Please set down only the lines between the line containing "pie title Proxy Types" and the end of the records, inclusive, exactly as they stand.

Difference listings
⁂
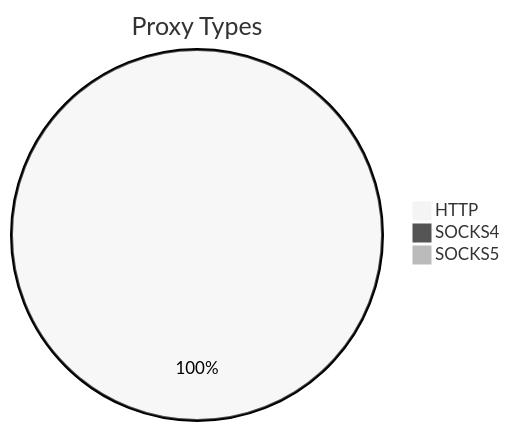
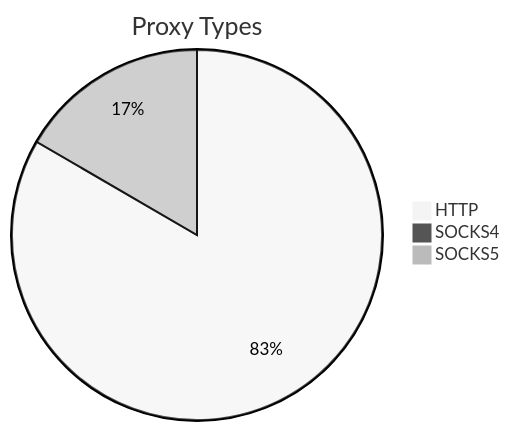
One commit to stormsia/proxy-list changed the first of 2 diagrams in README.md. Above: the diagram before and after it, drawn with Mermaid (neutral theme). The commit also changed other lines of this file, not shown here.

````diff
--- a/README.md
+++ b/README.md
@@ -21,6 +21,6 @@
 ```mermaid
 pie title Proxy Types
-    "HTTP" : 415
-    "SOCKS4" : 0
-    "SOCKS5" : 0
+    "HTTP" : 1144
+    "SOCKS4" : 4
+    "SOCKS5" : 228
 ```
````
⁂
Solution for this task
 pie title Proxy Types
-    "HTTP" : 415
-    "SOCKS4" : 0
-    "SOCKS5" : 0
+    "HTTP" : 1144
+    "SOCKS4" : 4
+    "SOCKS5" : 228
 ```
````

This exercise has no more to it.